Experts and practitioners on Monday call upon the government to build its export capacity to cater the demand of Chinese markets at competitive pricing, amid finalization of second phase of Free Trade Agreement (FTA) between Pakistan and China. They termed the FTA as a silver lining for Pakistan’s economy and splendid opportunity for both countries.
The seminar titled “Pakistan China Free Trade Agreement (FTA): Where we are and where we are going?” was organised by the Sustainable Development Policy Institute (SDPI) here at Islamabad.
Speaking on the occasion, Dr. Wang Zhihua, Minister Counselor, Economic and Commercial Section, Chinese Embassy in Pakistan said though trade volume between Pakistan and China has increased over the years but trading imbalance remained the biggest challenge and concerned by the Pakistani government and the business community. “The main reason behind the trade imbalance between the two countries was of structural in nature, where China has strong manufacturing base to export goods as compared to import” he said added the finalization of second phase of Free Trade Agreement (FTA) between two countries on the sideline of second Belt and Road Forum will help resolve these issues and strengthen further bilateral trade ties. Dr Zhihua argued that as per phase two FTA, China has agreed to eliminate duties on more than 300 products, especially in the agriculture sector, where Pakistan has the potential to expand its export basket to China. He said China also encourage more business to business interaction activities in China to help Pakistani business community to learn more about Chinese demand and needs. “We hoped that the incumbent government will adopt new industrial policy at the earliest to help improve business environment and ease of doing business”, he said added this will also help Chinese investors to bring more investments which will also help build manufacturing capacity of the country.

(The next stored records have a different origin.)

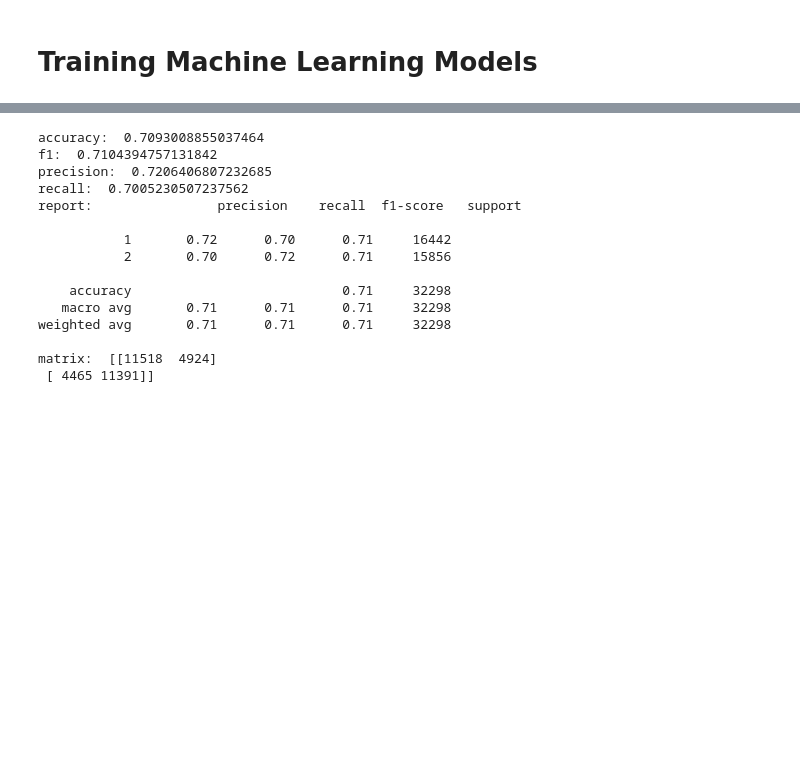
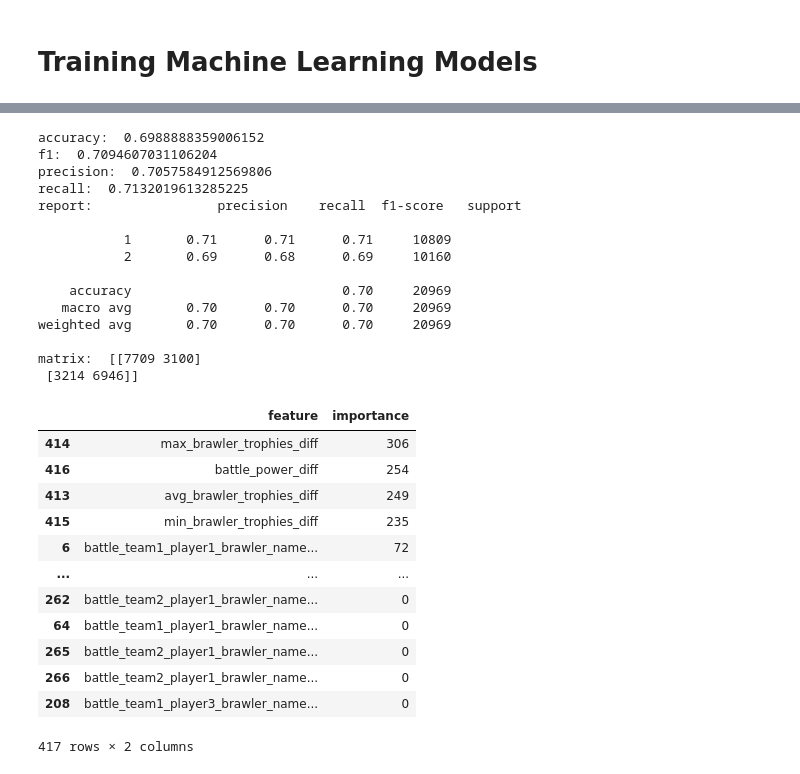
Before and after one commit to aquinteros/BrawlStars_Analytics, a Jupyter notebook: bs_ml_training.ipynb, the cells around one changed output, grey strips where cells are left out. Cells and saved outputs as stored; diff of their text form; code cells hidden in the pictures; blank space fills up the shorter version.

```diff
--- a/bs_ml_training.ipynb
+++ b/bs_ml_training.ipynb
@@ -187,41 +186,69 @@ def metrics_capturing(df):
 	f1 = f1_score(df['winner_team'], df['prediction_label'])
 	precision = precision_score(df['winner_team'], df['prediction_label'])
 	recall = recall_score(df['winner_team'], df['prediction_label'])
-	report = classification_report(df['winner_team'], df['prediction_label'])
-	matrix = confusion_matrix(df['winner_team'], df['prediction_label'])
+	# report = classification_report(df['winner_team'], df['prediction_label'])
+	# matrix = confusion_matrix(df['winner_team'], df['prediction_label'])
 
-	return accuracy, f1, precision, recall, report, matrix
+	# return accuracy, f1, precision, recall, report, matrix
+	return accuracy, f1, precision, recall
 
 accuracy, f1, precision, recall, report, matrix = metrics_capturing(predictions)
 print('accuracy: ', accuracy)
 print('f1: ', f1)
 print('precision: ', precision)
 print('recall: ', recall)
-print('report: ', report)
-print('matrix: ', matrix)
+# print('report: ', report)
+# print('matrix: ', matrix)
 
 # save metrics
 metrics = pd.DataFrame({
-		'accuracy': [accuracy],
-		'f1': [f1],
-		'precision': [precision],
-		'recall': [recall],
+		'event_mode': event_mode,
+		'accuracy': accuracy,
+		'f1': f1,
+		'precision': precision,
+		'recall': recall,
 })
 
 metrics.to_json('bs_metrics.json')
 # %% [output]
-accuracy:  0.7093008855037464
-f1:  0.7104394757131842
-precision:  0.7206406807232685
-recall:  0.7005230507237562
+accuracy:  0.6988888359006152
+f1:  0.7094607031106204
+precision:  0.7057584912569806
+recall:  0.7132019613285225
 report:                precision    recall  f1-score   support
 
-           1       0.72      0.70      0.71     16442
-           2       0.70      0.72      0.71     15856
+           1       0.71      0.71      0.71     10809
+           2       0.69      0.68      0.69     10160
 
-    accuracy                           0.71     32298
-   macro avg       0.71      0.71      0.71     32298
-weighted avg       0.71      0.71      0.71     32298
+    accuracy                           0.70     20969
+   macro avg       0.70      0.70      0.70     20969
+weighted avg       0.70      0.70      0.70     20969
 
-matrix:  [[11518  4924]
- [ 4465 11391]]
+matrix:  [[7709 3100]
+ [3214 6946]]
+# %%
+# get feature importance
+feature_importance = pd.DataFrame({
+		'feature': model_finalized.booster_.feature_name(),
+		'importance': model_finalized.feature_importances_
+		})
+
+feature_importance.sort_values(by='importance', ascending=False, inplace=True)
+
+feature_importance.to_json('resources/bs_feature_importance.json', orient='records')
+
+feature_importance
+# %% [output]
+|  | feature | importance |
+| 414 | max_brawler_trophies_diff | 306 |
+| 416 | battle_power_diff | 254 |
+| 413 | avg_brawler_trophies_diff | 249 |
+| 415 | min_brawler_trophies_diff | 235 |
+| 6 | battle_team1_player1_brawler_name... | 72 |
+| ... | ... | ... |
+| 262 | battle_team2_player1_brawler_name... | 0 |
+| 64 | battle_team1_player1_brawler_name... | 0 |
+| 265 | battle_team2_player1_brawler_name... | 0 |
+| 266 | battle_team2_player1_brawler_name... | 0 |
+| 208 | battle_team1_player3_brawler_name... | 0 |
+417 rows × 2 columns
```
Also changed, not shown: parts of 14 cells of this notebook, 3 other files.
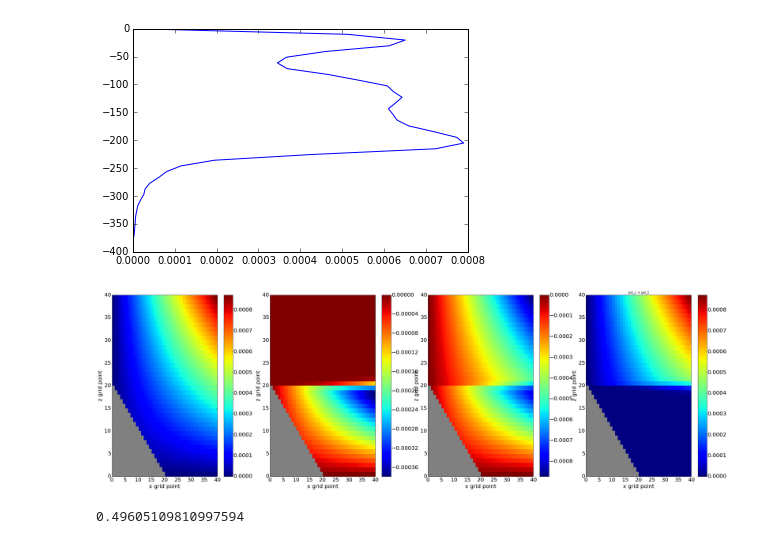
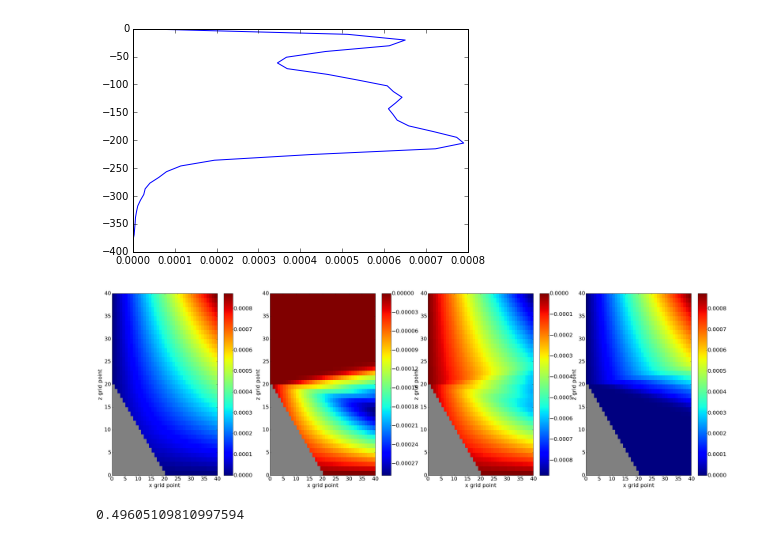
Before and after one commit to jieliu920608/Lab7Assignment, a Jupyter notebook: Project.ipynb, the cells around one changed output. Cells and saved outputs as stored; diff of their text form; code cells hidden in the pictures.

```diff
--- a/Project.ipynb
+++ b/Project.ipynb
@@ -412,7 +395,7 @@ plt.plot(n2_su, np.flipud(Hm[:,-1]))
 n2_domain = np.zeros([ngrid,ngrid])
 for i in np.arange(ngrid):
     n2_domain[:,i] = idws
-    n2_domain[:,i] = n2_domain[:,i]*100
+    n2_domain[:,i] = n2_domain[:,i]*10
 # %%
 ## after leap frog
 psi_c = np.zeros((ngrid,ngrid))
@@ -446,35 +429,35 @@ for i in np.arange(20):
 
 plot=axs[2].pcolormesh(psi_c-psi_t,linewidth=0,rasterized=True,cmap = 'jet')
 cbar=fig.colorbar(plot, ax=axs[2])
 plt.setp(plt.getp(cbar.ax.axes, 'yticklabels'), color='k', fontsize = 20)
 rec = []
 for i in np.arange(ngrid/2):
     rec.append(patches.Rectangle((0,i), 20-i, 1, color='gray'))
 
 for i in np.arange(20):
     axs[2].add_patch(rec[i])
 
 
 plot=axs[3].pcolormesh(psi_c+psi_t,linewidth=0,rasterized=True,cmap = 'jet')
 cbar=fig.colorbar(plot, ax=axs[3])
 plt.setp(plt.getp(cbar.ax.axes, 'yticklabels'), color='k', fontsize = 20)
 rec = []
 for i in np.arange(ngrid/2):
     rec.append(patches.Rectangle((0,i), 20-i, 1, color='gray'))
 
 for i in np.arange(20):
     axs[3].add_patch(rec[i])
-axs[3].set_title('psi_c + psi_t')
+#axs[3].set_title('psi_c + psi_t')
 
 for ax in axs:
     ax.set_xlim(0,40)
     ax.set_xlabel('x grid point', fontsize = 20)
     ax.set_ylabel('z grid point', fontsize = 20)
     ax.set_ylim(0,40)
     plt.setp(ax.get_xticklabels(), fontsize=20)
     plt.setp(ax.get_yticklabels(), fontsize=20)
 # %% [output]
-[figure, old version]
+[figure, new version]
 # %%
 np.sqrt(omega**2/(1e-7-omega**2))
 # %% [output]
```
Also changed, not shown: parts of 7 cells of this notebook.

Project Director and Focal Person for CPEC, Hassan Daud Butt said the previous two FTAs could not yield the desired results, hence, pave the way for another revised agreement for the mutual benefit of both Pakistan and China. “In the previous FTAs between China and Pakistan, there were no safeguard measures for industries, no synergy between relevant institutions, balance of payment vision was not incorporated, and no data exchange policy was agreed to counter under-invoicing issues”, he said added the revised FTA with China has incorporated all these factors to make the commercial relationships beneficial for both countries. He also argued that due to lack of efficiency and relatively lower productivity of human resource, Pakistan was lagging behind in the race of competitiveness as compared to its peer countries in the region and internationally. He stressed the need for enhanced efficiency and urged the business community to initiate joint ventures with the Chinese businesses.
In her opening remarks Dr Hina Aslam, Head of China Study Center, SDPI said that even though Pakistan and China had signed two FTAs already — one in 2006 on trade in goods and the other in trade in services in 2009 — but their impact has been less than salutary on Pakistan’s economy. “Under the revised FTA, China has agreed to provide duty free access and unilateral concession to 313 Pakistani product lines (an increase of 257 tariff lines) over the next fifteen years. Moreover, under the new FTA, Pakistan would commission approximately 65% of its market with Chinese exports, whereas China would open up 90% of its market for Pakistani exports”, she said added this would also help in remedying the colossal trade deficit between the two countries, which was around $10 billion last year.
Dr Hina said that amidst the national and global economic tranquility, the culmination of second phase of Free Trade Agreement is none less than a silver lining for Pakistan’s economy. “China’s annual imports figure stands at $2 trillion, whereas $64 billion of its imports are what Pakistan produces”, she said added if Pakistan manages to capture 10% share of those $64 billion Chinese imports, it can experience a significant increment in exports - reaching up to $6.5 billion.
Mustafa Hyder Sayed, Executive Director, The Pakistan-China Institute, Islamabad stressed the need for changing mindset when it comes to trade with China. “We always look for concessions, favours and grants, whereas, we failed to developed our own market and industries” he said added the government of Pakistan and business community must fundamentally change the mindset and thinking towards China and other trade destinations. He argued that there is no preparedness on the list of products by our businesses and the government which could compete internationally. “Pakistan needs to improve its regulatory environment and need to ensure the ease of doing business to attract investments”, he added.